▶ Aim of the task
Output the entries that follow character for character. Leave every image out.

*** Opening of Data for this task ***

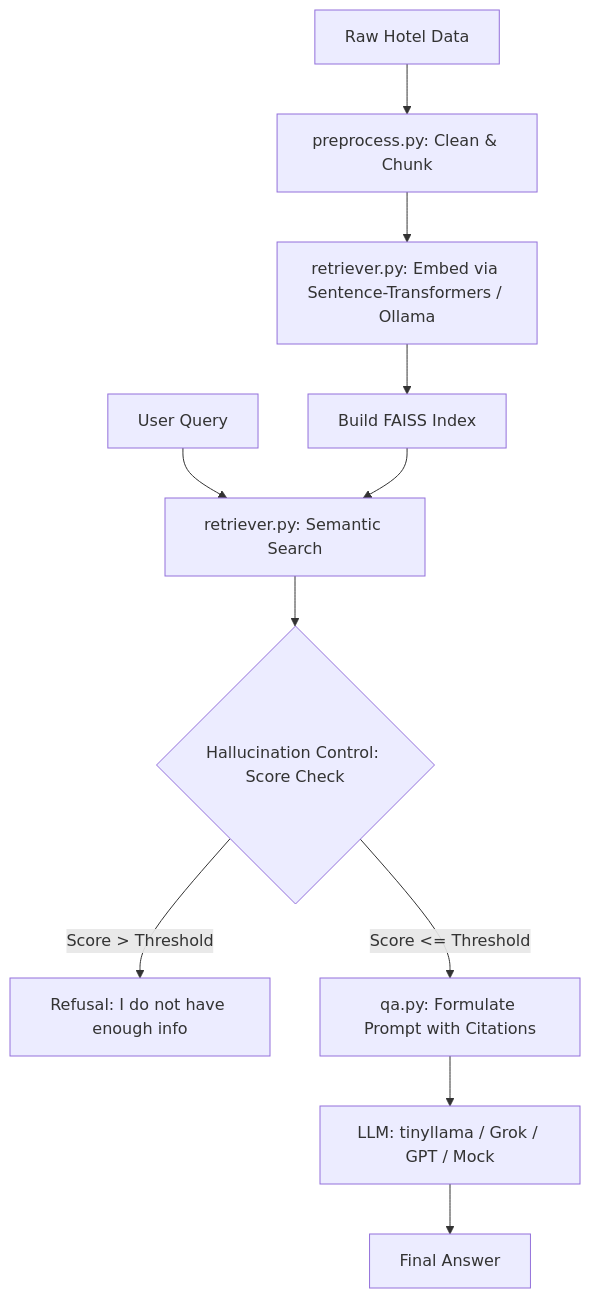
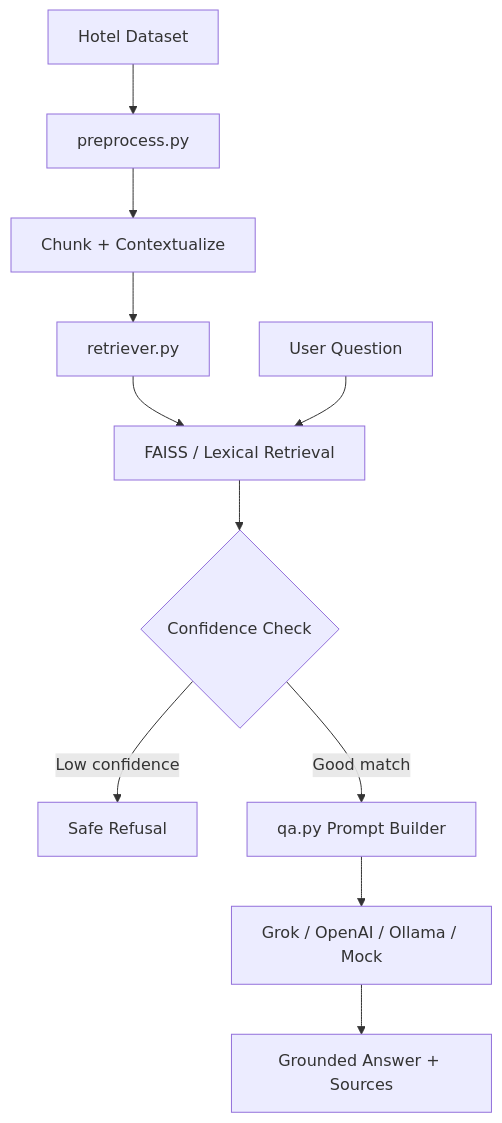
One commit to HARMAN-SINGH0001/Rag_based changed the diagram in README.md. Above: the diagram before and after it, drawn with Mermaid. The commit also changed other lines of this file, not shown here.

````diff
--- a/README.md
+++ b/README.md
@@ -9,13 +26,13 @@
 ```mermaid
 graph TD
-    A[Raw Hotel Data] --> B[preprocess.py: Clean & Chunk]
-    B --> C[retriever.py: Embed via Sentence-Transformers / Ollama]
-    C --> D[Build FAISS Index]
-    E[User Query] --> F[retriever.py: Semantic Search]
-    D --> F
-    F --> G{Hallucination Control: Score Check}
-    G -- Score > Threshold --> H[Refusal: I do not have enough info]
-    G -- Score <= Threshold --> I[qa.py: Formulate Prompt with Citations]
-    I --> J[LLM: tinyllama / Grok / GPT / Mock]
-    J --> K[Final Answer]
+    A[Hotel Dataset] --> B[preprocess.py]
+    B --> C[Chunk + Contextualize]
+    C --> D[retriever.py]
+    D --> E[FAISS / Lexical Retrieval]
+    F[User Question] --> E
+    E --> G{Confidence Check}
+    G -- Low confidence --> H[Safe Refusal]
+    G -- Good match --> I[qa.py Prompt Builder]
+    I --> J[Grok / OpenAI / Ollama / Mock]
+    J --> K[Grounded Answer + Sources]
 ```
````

*** Close of Data for this task ***

▶ Task output
One commit to HARMAN-SINGH0001/Rag_based changed the diagram in README.md. Above: the diagram before and after it, drawn with Mermaid. The commit also changed other lines of this file, not shown here.

````diff
--- a/README.md
+++ b/README.md
@@ -9,13 +26,13 @@
 ```mermaid
 graph TD
-    A[Raw Hotel Data] --> B[preprocess.py: Clean & Chunk]
-    B --> C[retriever.py: Embed via Sentence-Transformers / Ollama]
-    C --> D[Build FAISS Index]
-    E[User Query] --> F[retriever.py: Semantic Search]
-    D --> F
-    F --> G{Hallucination Control: Score Check}
-    G -- Score > Threshold --> H[Refusal: I do not have enough info]
-    G -- Score <= Threshold --> I[qa.py: Formulate Prompt with Citations]
-    I --> J[LLM: tinyllama / Grok / GPT / Mock]
-    J --> K[Final Answer]
+    A[Hotel Dataset] --> B[preprocess.py]
+    B --> C[Chunk + Contextualize]
+    C --> D[retriever.py]
+    D --> E[FAISS / Lexical Retrieval]
+    F[User Question] --> E
+    E --> G{Confidence Check}
+    G -- Low confidence --> H[Safe Refusal]
+    G -- Good match --> I[qa.py Prompt Builder]
+    I --> J[Grok / OpenAI / Ollama / Mock]
+    J --> K[Grounded Answer + Sources]
 ```
````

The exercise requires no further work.